so wretchedly bad at it that you feel, if you are capable of such feelings, sympathy for a human being suffering the state of a too-long death--no matter what that human being had done. The demonstration of humanity isn't for the benefit of the murderers--it's for ourselves.
There is a point there--a bloodless death by poison has a lot to do with the conscience of the viewer, that might recoil at the sight of blood or the the blackened face of suffocation. It is possible, nonetheless, that this pang of conscience exists because so many of us have the idea that killing isn't right. Sanitized with a medical display of nice clean chemicals, we can imagine that we are euthanizing a monster so he is no longer a harm to himself or others, not that we are cleansing the world of one terribly inconvenient sinning person. Who is, after all, in custody, and likely will not harm a soul so long as he is.
Or that's how I see it. When an execution goes badly, it reminds us of what it is--the planned killing of another person.
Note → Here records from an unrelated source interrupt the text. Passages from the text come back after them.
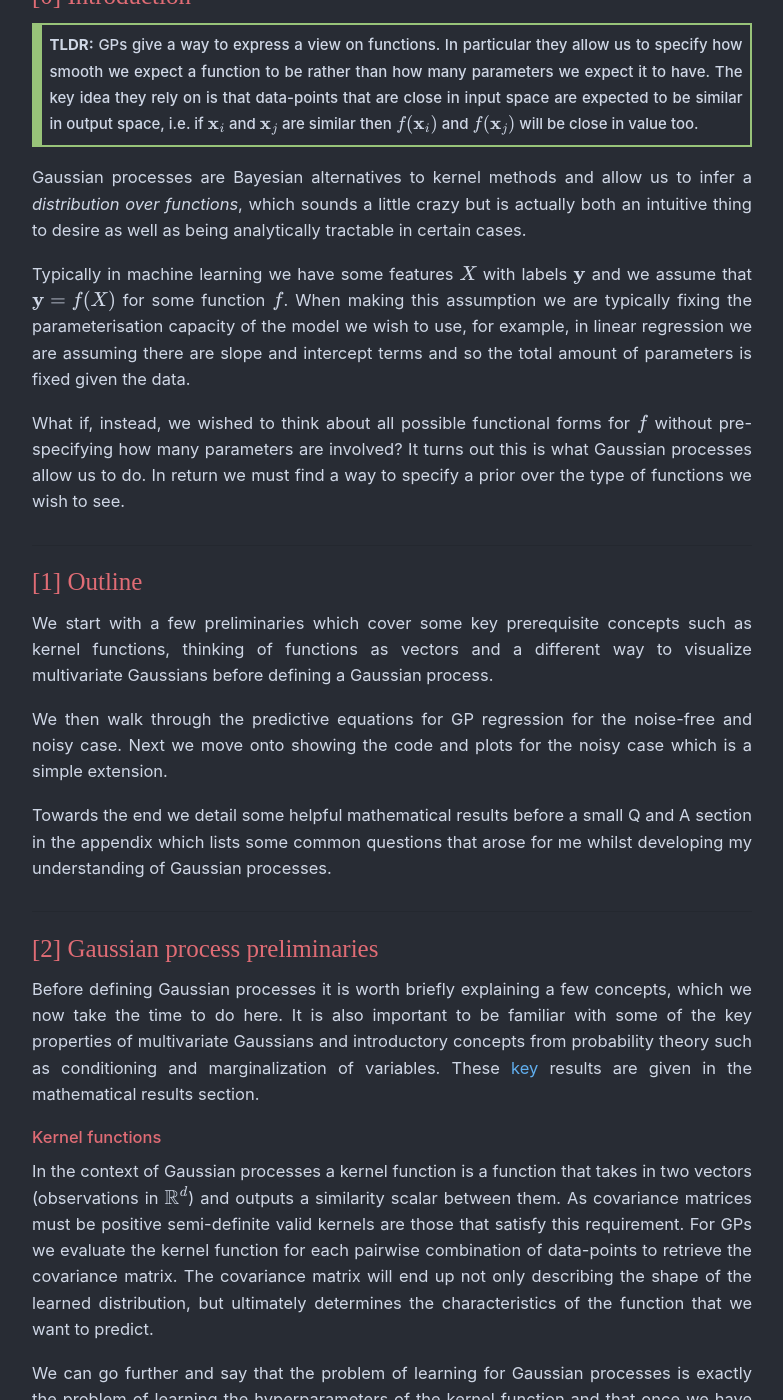
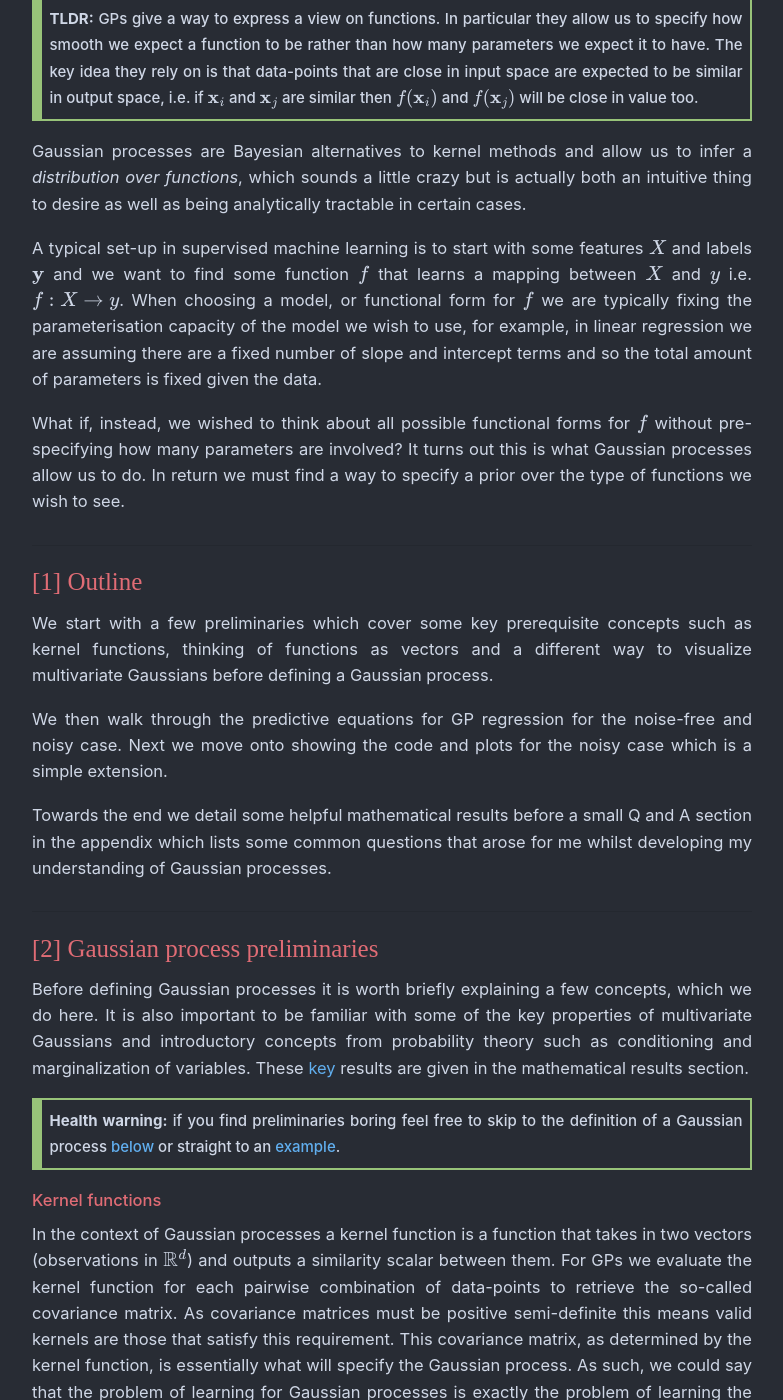
Before and after one commit to maw501/maw501.github.io, a Jekyll site: the page built from posts/_posts/technical/2019-05-08-Gaussian-Processes.md, in a window 1280 px wide and 1400 px high, scrolled down 890 px. Shown: the whole window, without its empty margins (248-1031 px from the left). Built offline with Jekyll 4.4.1, drawn with Linux system fonts in a browser that asks for light colours; nearby versions of some CDN libraries; some web fonts are replaced; formulas are drawn with MathJax 3; comment, search, counter and statistics services are not loaded; some of the changed text lies outside the part shown.

Commit message:
Make things a bit clearer

```diff
--- a/posts/_posts/technical/2019-05-08-Gaussian-Processes.md
+++ b/posts/_posts/technical/2019-05-08-Gaussian-Processes.md
@@ -27,7 +27,7 @@
 
 Gaussian processes are Bayesian alternatives to kernel methods and allow us to infer a _distribution over functions_, which sounds a little crazy but is actually both an intuitive thing to desire as well as being analytically tractable in certain cases.
 
-Typically in machine learning we have some features $X$ with labels $\mathbf{y}$ and we assume that $\mathbf{y} = f(X)$ for some function $f$. When making this assumption we are typically fixing the parameterisation capacity of the model we wish to use, for example, in linear regression we are assuming there are slope and intercept terms and so the total amount of parameters is fixed given the data.
+A typical set-up in supervised machine learning is to start with some features $X$ and labels $\mathbf{y}$ and we want to find some function $f$ that learns a mapping between $X$ and $y$ i.e. $f : X \rightarrow y$. When choosing a model, or functional form for $f$ we are typically fixing the parameterisation capacity of the model we wish to use, for example, in linear regression we are assuming there are a fixed number of slope and intercept terms and so the total amount of parameters is fixed given the data.
 
 What if, instead, we wished to think about all possible functional forms for $f$ without pre-specifying how many parameters are involved? It turns out this is what Gaussian processes allow us to do. In return we must find a way to specify a prior over the type of functions we wish to see.
 
@@ -43,20 +43,23 @@
 <hr class="with-margin">
 <h4 class="header" id="intro_gp">Gaussian process preliminaries</h4>
 
-Before defining Gaussian processes it is worth briefly explaining a few concepts, which we now take the time to do here. It is also important to be familiar with some of the key properties of multivariate Gaussians and introductory concepts from probability theory such as conditioning and marginalization of variables. These [key](#mult_rvs) results are given in the mathematical results section.
+Before defining Gaussian processes it is worth briefly explaining a few concepts, which we do here. It is also important to be familiar with some of the key properties of multivariate Gaussians and introductory concepts from probability theory such as conditioning and marginalization of variables. These [key](#mult_rvs) results are given in the mathematical results section.
+
+<blockquote class="tip">
+<strong>Health warning:</strong> if you find preliminaries boring feel free to skip to the definition of a Gaussian process <a class="reference external" href="{{page.url}}#gp_defn">below</a> or straight to an <a class="reference external" href="{{page.url}}#example">example</a>.
+</blockquote>
 
 ##### Kernel functions
 
-In the context of Gaussian processes a kernel function is a function that takes in two vectors (observations in $\mathbb{R}^ d$) and outputs a similarity scalar between them. As covariance matrices must be positive semi-definite valid kernels are those that satisfy this requirement. For GPs we evaluate the kernel function for each pairwise combination of data-points to retrieve the covariance matrix. The covariance matrix will end up not only describing the shape of the learned distribution, but ultimately determines the characteristics of the function that we want to predict.
-
-We can go further and say that the problem of learning for Gaussian processes is exactly the problem of learning the hyperparameters of the kernel function and that once we have chosen the kernel there is nothing else to do except turn the model fitting handle. How to actually learn the kernel hyperparameters is a separate topic and not the subject of this post, though is mentioned briefly in the Q and A section [here](#kernel_hyper).
+In the context of Gaussian processes a kernel function is a function that takes in two vectors (observations in $\mathbb{R}^ d$) and outputs a similarity scalar between them. For GPs we evaluate the kernel function for each pairwise combination of data-points to retrieve the so-called covariance matrix. As covariance matrices must be positive semi-definite this means valid kernels are those that satisfy this requirement. This covariance matrix, as determined by the kernel function, is essentially what will specify the Gaussian process. As such, we could say that the problem of learning for Gaussian processes is exactly the problem of learning the hyperparameters of the kernel function and that once we have chosen the kernel there is nothing else to do except turn the model fitting handle. How to actually learn the kernel hyperparameters is a separate topic and not the subject of this post, though is mentioned briefly in the Q and A section [here](#kernel_hyper).
 
 There are many kernels that can describe different classes of functions, including to encode properties such as periodicity. In this post we will restrict ourselves to the most common kernel, the [radial basis function (or Gaussian) kernel](https://en.wikipedia.org/wiki/Radial_basis_function_kernel):
 <div class="math">
-$$
+\begin{align*}
 \kappa(\mathbf{x_i}, \mathbf{x_j}) = \sigma^{2} \exp (-\frac{ \| \mathbf{x_i} - \mathbf{x_j} \|^{2}}{2 l^{2}})
-$$
+\end{align*}
 </div>
+
 with hyperparameters $\sigma$ and $l$. The variance $\sigma^2$ determines the magnitude of fluctuation of values away from the mean and the length $l^2$ determines the reach of neighbouring data-points (small $l$ will give wiggly functions, increasing $l$ gives smoother functions). See the plot below for the effect of different values of the hyperparameters.
 
 <p align="center">
@@ -71,9 +74,9 @@
 </blockquote>
 
 ##### Functions as vectors
-Loosely speaking a function can be viewed as an infinitely long vector. We could imagine discretizing the input space with a huge grid of values containing every possible combination of floating point numbers for each dimension of the data matrix $X$. Theoretically (but not practically) we could then evaluate $\mathbf{f} = (f(\mathbf{x}\_{1}), ..., f(\mathbf{x}\_{n}))$ for this huge $n$ and thus $\mathbf{f}$ would be an enormous vector containing the function's values for the domain of interest.
+Loosely speaking a function can be viewed as an infinitely long vector. We could imagine discretizing the input space with a huge grid of values containing every possible combination of floating point numbers for each of the $d$ dimensions of the data matrix $X$. Theoretically (but not practically) we could then evaluate $\mathbf{f} = (f(\mathbf{x}\_{1}), ..., f(\mathbf{x}\_{n}))$ at this huge sample of $n$ points and thus $\mathbf{f}$ would be an enormous vector containing the function's values for the domain of interest.
 
-Alas, we can’t store such a vector containing the function values for every possible input combination (recall each $\mathbf{x_i}$ is $d$ dimensional), though GPS allow us to define a multivariate Gaussian prior on it. Given (potentially) noisy observations of some of the elements of this vector, it will turn out that we can infer other elements of the vector without explicitly having to represent the whole object.
+Alas, we can’t store such a vector containing the function values for every possible input combination (recall each $\mathbf{x_i}$ is $d$ dimensional), though GPs do allow us to define a multivariate Gaussian prior on it. Given partial observations of the elements of this vector, it will turn out that we can infer other elements of the vector without explicitly having to represent the whole object. $\mathbf{f}$.
 
 The miraculous thing about GPs is that they provide a rigorous, elegant and tractable way to deal with the above problem.
 
@@ -81,18 +84,23 @@
 
 ##### A different way to view multivariate distributions
 
-In order to aid the discussion on large dimensional Gaussians it's crucial to switch to a different way to visualize them. We start by thinking of each data-point $\mathbf{x_i}$ having $d$-dimensions, so $X$ is $n \times d$ and $\mathbf{x_1}$ and $\mathbf{x_2}$ refer to 2 observations from the data where $\mathbf{y} = \\{y_1, y_2\\}$ is the function value for each data-point.
+In order to aid the discussion on large dimensional Gaussians it's crucial to switch to a different way to visualize them. As above we start by thinking of each data-point $\mathbf{x_i}$ as having $d$-dimensions, so $X$ is $n \times d$ dimensional and $\mathbf{x_1}$ and $\mathbf{x_2}$ refer to 2 observations from the data where $\mathbf{y} = \\{y_1, y_2\\}$ is the function value for each data-point.
 
 Using the kernel function we can calculate the covariance matrix, $\Sigma$, between these 2 points (using $X$ only, not $\mathbf{y}$), for example:
 
-$$\Sigma = \left[\begin{array}{ll}{\kappa(\mathbf{x_1}, \mathbf{x_1})} & {\kappa(\mathbf{x_1}, \mathbf{x_2})} \\ {\kappa(\mathbf{x_2}, \mathbf{x_1})} & {\kappa(\mathbf{x_2}, \mathbf{x_2})}\end{array}\right]
-=  \left[ \begin{array}{ll}{1} & {.7} \\ {.7} & {1}\end{array}\right]$$
+<div class="math">
+\begin{align*}
+\Sigma = \left[\begin{array}{ll}{\kappa(\mathbf{x_1}, \mathbf{x_1})} & {\kappa(\mathbf{x_1}, \mathbf{x_2})} \\ {\kappa(\mathbf{x_2}, \mathbf{x_1})} & {\kappa(\mathbf{x_2}, \mathbf{x_2})}\end{array}\right]
+=  \left[ \begin{array}{ll}{1} & {.7} \\ {.7} & {1}\end{array}\right]\end{align*}
+</div>
 
-and by the assumption we make for GPs (see [below](#gp_defn)) we assume the output function values are jointly distributed according to a Gaussian:
+and by the assumption we make for GPs (see [below](#gp_defn)) we assume the output function values are jointly distributed according to a Gaussian, such that:
 
-$$
+<div class="math">
+\begin{align*}
 p(\mathbf{y} | \Sigma) \propto \exp \left(-\frac{1}{2} \mathbf{y}^{\top} \Sigma^{-1} \mathbf{y}\right)
-$$
+\end{align*}
+</div>
 
 Using this idea it is then possible to visualize what the 2-dimensional Gaussian looks like and draw samples from it. Notice that the covariance between the function values is fully specified by the corresponding input values, and not in any way by the function values; this is a property of Gaussian processes.
 
@@ -130,7 +138,7 @@
 </blockquote>
 
 ##### Posterior predictive
-Before we start with the equations for GPs we draw a link to traditional modelling in machine learning. Typically in machine learning the Bayesian approach to modelling involves inferring the posterior distribution of the parameters of some model given data, i.e. $p(\theta \| \mathcal{D})$. GPs allow us instead to model $p(f \| \mathcal{D})$ and we then use this modelled function to predict on new data, $X_{+}$:
+Before we start with the equations for GPs we draw a link to the Bayesian approach which involves inferring the posterior distribution of the parameters of some model given data, i.e. $p(\theta \| \mathcal{D})$. GPs allow us instead to model $p(f \| \mathcal{D})$ and we then use this modelled function to predict on new data, $X_{+}$:
 
 <div class="math">
 \begin{align*}
@@ -147,7 +155,6 @@
 
 <a name="gp_defn"></a>
 ##### Definition of a Gaussian process
-The derivation of the predictive update equations for GPs follow from the definition and assumptions made within it, and this definition is where we will start.
 
 <blockquote class="tip">
 <strong>Definition</strong>
@@ -229,9 +236,9 @@
 </div>
 </div>
 
-The above conditioning reduces a 4-dimensional Gaussian down to a 1-dimensional Gaussian - we can thus think of the conditioning as cutting 3 slices in the 4-dimensional space to leave us with a 1-dimensional distribution. In general, once we have conditioned on the observed data we will be left with a multivariate Gaussian with dimensionality equal to the number of test points we wish to predict for.
+The above conditioning reduces a 4-dimensional Gaussian down to a 1-dimensional Gaussian - we can thus think of the conditioning as cutting 3 slices in the 4-dimensional space to leave us with a 1-dimensional distribution. In general, once we have conditioned on the observed data we will be left with a multivariate Gaussian with dimensionality equal to the number of test points we wish to predict for, $n_{+}$.
 
-To then obtain the marginal distribution of each test point we use the marginalization property of multivariate Gaussians to obtain the mean prediction and variance estimate for each point (in this case there is no need to as we are left with a 1-dimensional distribution for the single test point).
+To then obtain the marginal distribution of each test point we use the marginalization property of multivariate Gaussians to obtain the mean prediction and variance estimate for each point (in this case there is no need to as, starting with only one test point, we are automatically left with a 1-dimensional distribution).
 
 In this way the prediction is not just an estimate for that point, but also has uncertainty information - for understanding why estimating uncertainty is important see the Q and A [below](#know_uncertainty).
 
@@ -271,6 +278,7 @@
 
 In the above we have 3 observed data-points and made a prediction for a single new test point. If we wish to predict for more test data we can simply repeat the above steps and thus we are able to get probabilistic predictions for any number of test points. In a similar spirit if we observe new training data we can add this in to $X$ and recalculate the predictions for the test points. (Note this ignores computational considerations to keep things simple.)
 
+<a name="example"></a>
 ##### Walking through an example with plots
 We now give an example to illustrate the above discussion.
 
@@ -290,7 +298,7 @@
 ###### Subplot 2: sampling from the prior
 By defining the kernel function, and before observing any training data, we are specifying a view on how smooth/wiggly we expect the estimated functions to be. Sampling from the prior amounts to having to specify some domain of interest (here we use -5 to 5) and discretizing it into many points. This is what we loosely mean by saying a function is just a vector of values. This subplot essentially shows a 50-dimensional Gaussian as this is the number of points used along the x-axis - note this creates realistic plots and is a key point. We rarely ever care about every single value the input data can take but just a subset where we have training data or wish to predict.
 
-The data for this subplot is not part of the training data and we just show these samples for illustration. This 'distribution of functions' will become constrained once we observe some data.
+The data for this subplot is not part of the training data and we just show these samples for illustration. This *distribution over functions* will become constrained once we observe some data.
 
 ###### Subplot 3: fit the Gaussian process
 Here we have fit the GP regression model and show the outcome. The blue dot is the mean value for the GP prediction and the green dashed line shows $\pm 2$ standard deviations around the predicted mean value.
@@ -525,42 +533,11 @@
 
 </blockquote>
 
-<a name="notation"></a>
-<hr class="with-margin">
-<h4 class="header" id="notation">Notation summary</h4>
-This post combines many [sources](#references) and so we will try the best we can to be consistent in notation.
-
-In general, capital letters are matrices, bold font represents vectors and lower-case letters are scalars. Functions such as $f$, $\mu$ and $\kappa$ are lower-case in non-bold font without. Function letters with subscripts are generally shorthand to indicate the function evaluated for some data, for example, $f_i$ is shorthand for $f(\mathbf{x}_i)$.
-
-We will also try to introduce new references to notation appropriately to ease reading.
-
-<div class="bullet">
-<li>$X$: $n \times d$ data matrix with each row an observation </li>
-<li>$X_{+}$: test data matrix we wish to predict the target variable for, $n_{+} \times d$ </li>
-<li>$\mathbf{x}\_{i}$: $i$th observation of data with $d$ elements </li>
-<li>$\mathbf{x}\_{+}$: single test point with $d$ elements</li>
-<li>$\mathcal{D}$: some data containing both features and target variable, i.e. $\\{X, \mathbf{y}\\}$</li>
-<li>$f$: a function modelling the target variable</li>
-<li>$\mathbf{f}$: vector representing the Gaussian process mean prediction for each data point in $X$, $\mathbf{f} = (f(\mathbf{x}\_{1}), ..., f(\mathbf{x}\_{n}))$</li>
-<li>$\mathbf{f}\_{+}$: predictions for the target variable, $f(X_{+})$</li>
-<li>$f_i$: shorthand for $f(\mathbf{x}_i)$, the function evaluated for the $i$th observation</li>
-<li>$f_{+}$: shorthand for the prediction for a single test point, $f(\mathbf{x}\_{+})$</li>
-<li>$\kappa(\mathbf{x}\_{1}, \mathbf{x}\_{2})$: kernel function evaluated at two points - returns a scalar</li>
-<li>$\kappa(A, B)$: kernel function evaluated for two matrices $A$ and $B$ - returns a matrix with dimensions $m \times p$ for $A$ with dimensions $m \times d$ and $B$ with dimensions $p \times d$</li>
-<li>$K$: $\kappa(X, X)$, a $n \times n$ matrix, where the $i , j$ th entry is $\kappa(\mathbf{x}\_{i}, \mathbf{x}\_{j})$</li>
-<li>$K_{+}$: $\kappa(X, X_{+})$, a $n \times n_{+}$ matrix</li>
-<li>$K_{++}$: $\kappa(X_{+}, X_{+})$, a $n_{+} \times n_{+}$ matrix</li>
-<li>$\boldsymbol{\mu}$, $\mu(X)$, $(\mu(\mathbf{x}\_{1}), \mu(\mathbf{x}\_{2}), ..., \mu(\mathbf{x}\_{n}))$: a vector of length $n$ with the mean for each observation as modelled by some function $\mu$</li>
-<li>$\mu_{+}$: mean function evaluated for a single test point, $\mathbf{x}\_{+}$</li>
-<li>$\boldsymbol{\mu}\_{\mathbf{f}_{+} \| \mathbf{f}}$: mean vector for predicted data after conditioning on observed data</li>
-<li>$\Sigma_{\mathbf{f}\_{+} \| \mathbf{f}}$: covariance matrix for predicted data after conditioning on observed data</li>
-</div>
-
 <a name="references"></a>
 <hr class="with-margin">
 <h4 class="header" id="further">References</h4>
 
-In order to get a firm grip on the basics of GPs I read many sources, most listed below.
+In order to get a grip on the basics of GPs I read many sources, most listed below.
 <a class="reference external" href="http://cs229.stanford.edu/section/more_on_gaussians.pdf">here</a>.
 ###### Books and papers
 <div class="bullet">
@@ -717,16 +694,6 @@
 <br>
 </blockquote>
 
-<!--
-<div class="admonition admonition-its">
-<p class="first admonition-title">Inverse Transform Sampling</p>
-<p><a class="reference external" href="https://en.wikipedia.org/wiki/Inverse_transform_sampling">Inverse transform sampling</a>
-is a method for sampling from any distribution given its cumulative
-distribution function (CDF)
-</p>
-</div>
--->
-
 ##### Why do we assume correlation between observations?
 
 When forming a prior over functions we somehow must define a way to construct a covariance matrix. Clearly we don't want to specify anything manually and we'd like to use the belief that points in input space that are similar have function values that are similar, in other words, the function has some form of smoothness. This is a reasonable assumption for most real world phenomena.
```
Also changed, not shown: other parts of posts/_posts/technical/2019-05-08-Gaussian-Processes.md (+2 -2 lines).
A crime, if not done by the state, that many states punish by death.